Scent is still a major factor, doesn’t matter day or night. To me, I actually believe scent management is more important at night than it is during the day because you may catch a coyote moving off in the distance in the daytime, but not always in the night if your coyote light wasn’t in the right spot at the right moment to catch the reflection off his eyes. I try to wash my hunting clothes about every 2 weeks with scent killer, but that’s as far as I go with it. Generally speaking, coyotes have a sense of smell greater than cadaver dogs, and they can smell a body 6’ in the ground. So, in my field testing, it’s not really made any difference whether or not I’ve soaked down in scent killer or not before heading into the field, I figure I just smell like a human with scent killer chemicals on at that point to them. Approaching from a downwind location, setting up so that they can’t come down wind of you and not dragging your scent through the field are what it takes to ensure success in the field.
Even with all of this factored in, it’s not a guarantee. I went on a night hunt last year and thought I had the most full-proof 100% guaranteed stand I’ve ever had. If you ever think a stand is full proof, just try to call a coyote in and it’ll show you it’s not. If you take a perfect square, and take one side of it away…this was my setup. I had tree lines on both sides and in the back, a county road behind me and field in between the tree lines. So, how I was sitting, I had me and my partner side by side, I watched the right side and he watched the left with our predator hunting lights on flood. Nothing could get past us to get down wind and the call was in front of us, so we could see them no matter which way they came from. 10 minutes into the stand, I hit a lone female howl and waited to see if I could get a response…and I did! Directly behind us, 100% down wind of us, on the ditch of the county road not 50 yards away from us. She barked at us and as we both spun, the last sight we saw was coyote tail crossing the 100+ acre WIDE OPEN field that she must have crossed to get to us. Where she came from and where she went, I still have no clue because I have never seen a coyote on that side and I have no idea what she was doing over there…but she was and she made me eat every word of my “100% full proof stand” that I had made.
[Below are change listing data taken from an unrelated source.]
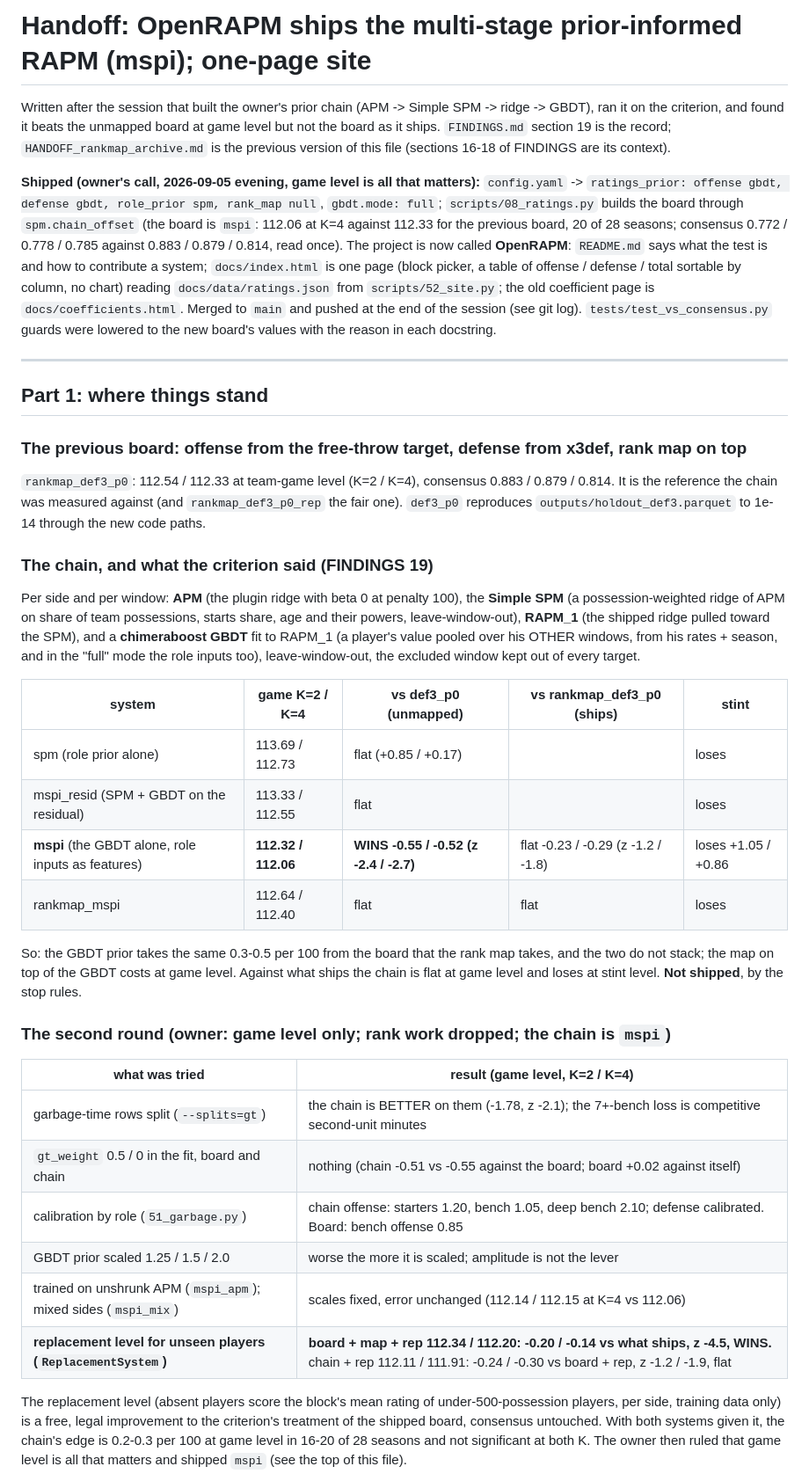
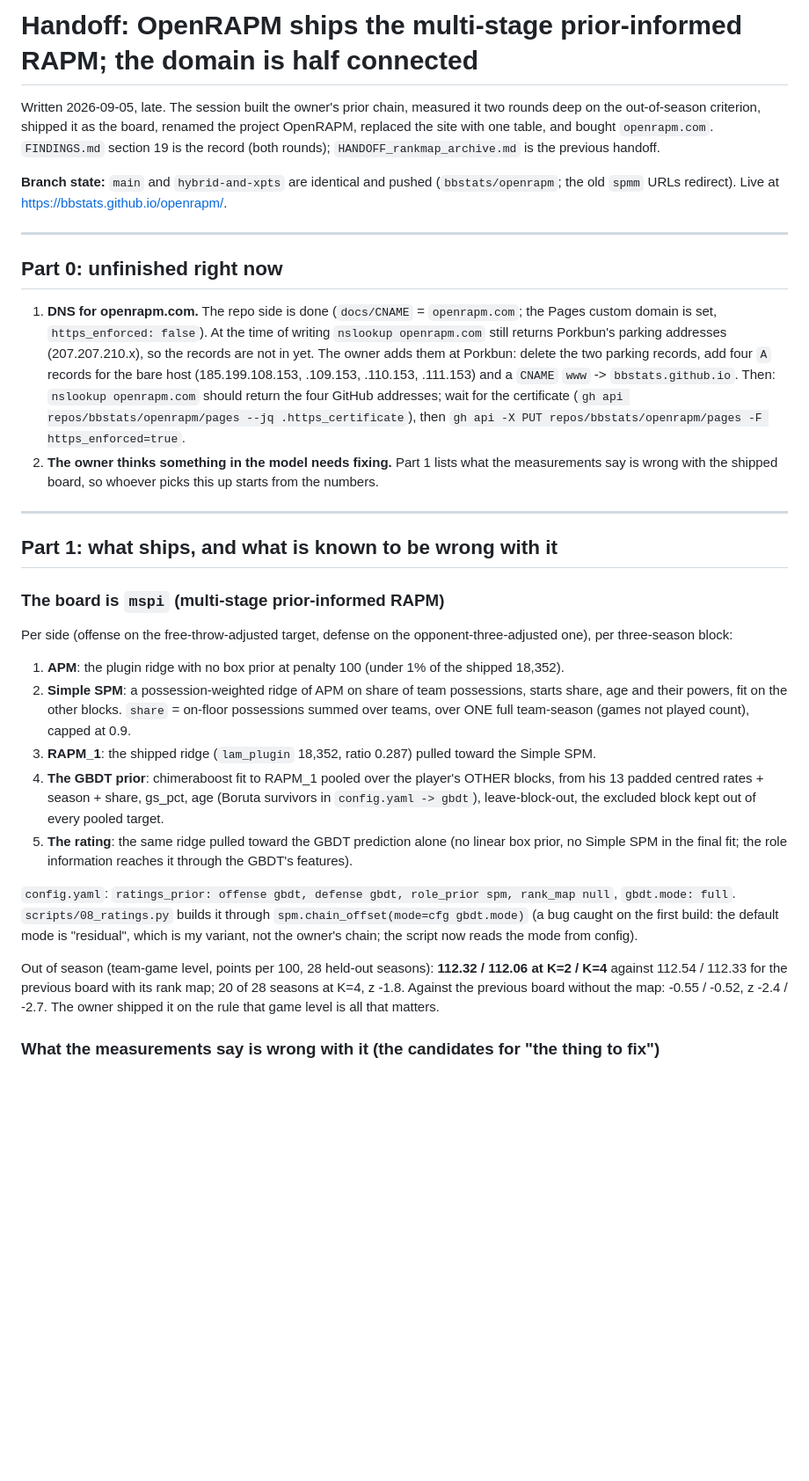
Before and after one commit to bbstats/spmm, a Markdown page: HANDOFF.md, the part around one of its changes. Shown at 88% size. Drawn GitHub-style; blank space fills up the shorter version.

```diff
--- a/HANDOFF.md
+++ b/HANDOFF.md
@@ -1,64 +1,57 @@
-# Handoff: OpenRAPM ships the multi-stage prior-informed RAPM (mspi); one-page site
+# Handoff: OpenRAPM ships the multi-stage prior-informed RAPM; the domain is half connected
 
-Written after the session that built the owner's prior chain (APM -> Simple SPM -> ridge -> GBDT),
-ran it on the criterion, and found it beats the unmapped board at game level but not the board as it
-ships. `FINDINGS.md` section 19 is the record; `HANDOFF_rankmap_archive.md` is the previous version
-of this file (sections 16-18 of FINDINGS are its context).
+Written 2026-09-05, late. The session built the owner's prior chain, measured it two rounds deep on
+the out-of-season criterion, shipped it as the board, renamed the project OpenRAPM, replaced the
+site with one table, and bought `openrapm.com`. `FINDINGS.md` section 19 is the record (both
+rounds); `HANDOFF_rankmap_archive.md` is the previous handoff.
 
-**Shipped (owner's call, 2026-09-05 evening, game level is all that matters):** `config.yaml` ->
-`ratings_prior: offense gbdt, defense gbdt, role_prior spm, rank_map null`, `gbdt.mode: full`;
-`scripts/08_ratings.py` builds the board through `spm.chain_offset` (the board is `mspi`: 112.06 at
-K=4 against 112.33 for the previous board, 20 of 28 seasons; consensus 0.772 / 0.778 / 0.785 against
-0.883 / 0.879 / 0.814, read once). The project is now called **OpenRAPM**: `README.md` says what the
-test is and how to contribute a system; `docs/index.html` is one page (block picker, a table of
-offense / defense / total sortable by column, no chart) reading `docs/data/ratings.json` from `scripts/52_site.py`;
-the old coefficient page is `docs/coefficients.html`. Merged to `main` and pushed at the end of the
-session (see git log). `tests/test_vs_consensus.py` guards were lowered to the new board's values
-with the reason in each docstring.
+**Branch state:** `main` and `hybrid-and-xpts` are identical and pushed (`bbstats/openrapm`; the old
+`spmm` URLs redirect). Live at <https://bbstats.github.io/openrapm/>.
 
 ---
 
-## Part 1: where things stand
+## Part 0: unfinished right now
 
-### The previous board: offense from the free-throw target, defense from x3def, rank map on top
+1. **DNS for openrapm.com.** The repo side is done (`docs/CNAME` = `openrapm.com`; the Pages custom
+   domain is set, `https_enforced: false`). At the time of writing `nslookup openrapm.com` still
+   returns Porkbun's parking addresses (207.207.210.x), so the records are not in yet. The owner adds
+   them at Porkbun: delete the two parking records, add four `A` records for the bare host
+   (185.199.108.153, .109.153, .110.153, .111.153) and a `CNAME` `www` -> `bbstats.github.io`.
+   Then: `nslookup openrapm.com` should return the four GitHub addresses; wait for the certificate
+   (`gh api repos/bbstats/openrapm/pages --jq .https_certificate`), then
+   `gh api -X PUT repos/bbstats/openrapm/pages -F https_enforced=true`.
+2. **The owner thinks something in the model needs fixing.** Part 1 lists what the measurements
+   say is wrong with the shipped board, so whoever picks this up starts from the numbers.
 
-`rankmap_def3_p0`: 112.54 / 112.33 at team-game level (K=2 / K=4), consensus 0.883 / 0.879 / 0.814.
-It is the reference the chain was measured against (and `rankmap_def3_p0_rep` the fair one). `def3_p0` reproduces `outputs/holdout_def3.parquet` to 1e-14 through
-the new code paths.
+---
 
-### The chain, and what the criterion said (FINDINGS 19)
+## Part 1: what ships, and what is known to be wrong with it
 
-Per side and per window: **APM** (the plugin ridge with beta 0 at penalty 100), the **Simple SPM** (a
-possession-weighted ridge of APM on share of team possessions, starts share, age and their powers,
-leave-window-out), **RAPM_1** (the shipped ridge pulled toward the SPM), and a **chimeraboost GBDT**
-fit to RAPM_1 (a player's value pooled over his OTHER windows, from his rates + season, and in the
-"full" mode the role inputs too), leave-window-out, the excluded window kept out of every target.
+### The board is `mspi` (multi-stage prior-informed RAPM)
 
-| system | game K=2 / K=4 | vs def3_p0 (unmapped) | vs rankmap_def3_p0 (ships) | stint |
-|---|---|---|---|---|
-| spm (role prior alone) | 113.69 / 112.73 | flat (+0.85 / +0.17) | | loses |
-| mspi_resid (SPM + GBDT on the residual) | 113.33 / 112.55 | flat | | loses |
-| **mspi** (the GBDT alone, role inputs as features) | **112.32 / 112.06** | **WINS -0.55 / -0.52 (z -2.4 / -2.7)** | flat -0.23 / -0.29 (z -1.2 / -1.8) | loses +1.05 / +0.86 |
-| rankmap_mspi | 112.64 / 112.40 | flat | flat | loses |
+Per side (offense on the free-throw-adjusted target, defense on the opponent-three-adjusted one),
+per three-season block:
 
-So: the GBDT prior takes the same 0.3-0.5 per 100 from the board that the rank map takes, and the two
-do not stack; the map on top of the GBDT costs at game level. Against what ships the chain is flat at
-game level and loses at stint level. **Not shipped**, by the stop rules.
+1. **APM**: the plugin ridge with no box prior at penalty 100 (under 1% of the shipped 18,352).
+2. **Simple SPM**: a possession-weighted ridge of APM on share of team possessions, starts share,
+   age and their powers, fit on the other blocks. `share` = on-floor possessions summed over teams,
+   over ONE full team-season (games not played count), capped at 0.9.
+3. **RAPM_1**: the shipped ridge (`lam_plugin` 18,352, ratio 0.287) pulled toward the Simple SPM.
+4. **The GBDT prior**: chimeraboost fit to RAPM_1 pooled over the player's OTHER blocks, from his 13
+   padded centred rates + season + share, gs_pct, age (Boruta survivors in `config.yaml -> gbdt`),
+   leave-block-out, the excluded block kept out of every pooled target.
+5. **The rating**: the same ridge pulled toward the GBDT prediction alone (no linear box prior, no
+   Simple SPM in the final fit; the role information reaches it through the GBDT's features).
 
-### The second round (owner: game level only; rank work dropped; the chain is `mspi`)
+`config.yaml`: `ratings_prior: offense gbdt, defense gbdt, role_prior spm, rank_map null`,
+`gbdt.mode: full`. `scripts/08_ratings.py` builds it through `spm.chain_offset(mode=cfg gbdt.mode)`
+(a bug caught on the first build: the default mode is "residual", which is my variant, not the
+owner's chain; the script now reads the mode from config).
 
-| what was tried | result (game level, K=2 / K=4) |
-|---|---|
-| garbage-time rows split (`--splits=gt`) | the chain is BETTER on them (-1.78, z -2.1); the 7+-bench loss is competitive second-unit minutes |
-| `gt_weight` 0.5 / 0 in the fit, board and chain | nothing (chain -0.51 vs -0.55 against the board; board +0.02 against itself) |
-| calibration by role (`51_garbage.py`) | chain offense: starters 1.20, bench 1.05, deep bench 2.10; defense calibrated. Board: bench offense 0.85 |
-| GBDT prior scaled 1.25 / 1.5 / 2.0 | worse the more it is scaled; amplitude is not the lever |
-| trained on unshrunk APM (`mspi_apm`); mixed sides (`mspi_mix`) | scales fixed, error unchanged (112.14 / 112.15 at K=4 vs 112.06) |
-| **replacement level for unseen players (`ReplacementSystem`)** | **board + map + rep 112.34 / 112.20: -0.20 / -0.14 vs what ships, z -4.5, WINS.** chain + rep 112.11 / 111.91: -0.24 / -0.30 vs board + rep, z -1.2 / -1.9, flat |
+Out of season (team-game level, points per 100, 28 held-out seasons): **112.32 / 112.06 at K=2 / K=4**
+against 112.54 / 112.33 for the previous board with its rank map; 20 of 28 seasons at K=4, z -1.8.
+Against the previous board without the map: -0.55 / -0.52, z -2.4 / -2.7. The owner shipped it on
+the rule that game level is all that matters.
 
-The replacement level (absent players score the block's mean rating of under-500-possession players,
-per side, training data only) is a free, legal improvement to the criterion's treatment of the shipped
-board, consensus untouched. With both systems given it, the chain's edge is 0.2-0.3 per 100 at game
-level in 16-20 of 28 seasons and not significant at both K. The owner then ruled that game level is
-all that matters and shipped `mspi` (see the top of this file).
+### What the measurements say is wrong with it (the candidates for "the thing to fix")
 
```
Also changed, not shown: other parts of HANDOFF.md (+101 -92 lines).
In summary, there’s only one perfect time to be predator hunting and that is any chance you get. Day or night, doesn’t matter. As long as you play the wind correctly, you’ve done your homework on the spots and know how to approach down wind and set up without being smelled or seen, and you either conceal well and manage your movement or you are proactive in your predator light usage and light management, then you’ve overcome the biggest obstacles of coyote hunting. Everything else, my recommendation is keeping a journal. I’m 30 and if you’d have told me that 5 years ago I’d have laughed at the mention of it, but I assure you it’s a GREAT tool to use. Temperature, time, weather, what call you used…it all goes into your personal predator database and eventually you will start seeing a pattern of what worked and what didn’t and it’ll only lead to you being a better, more successful predator hunter and allowing you to stack the fur in the truck!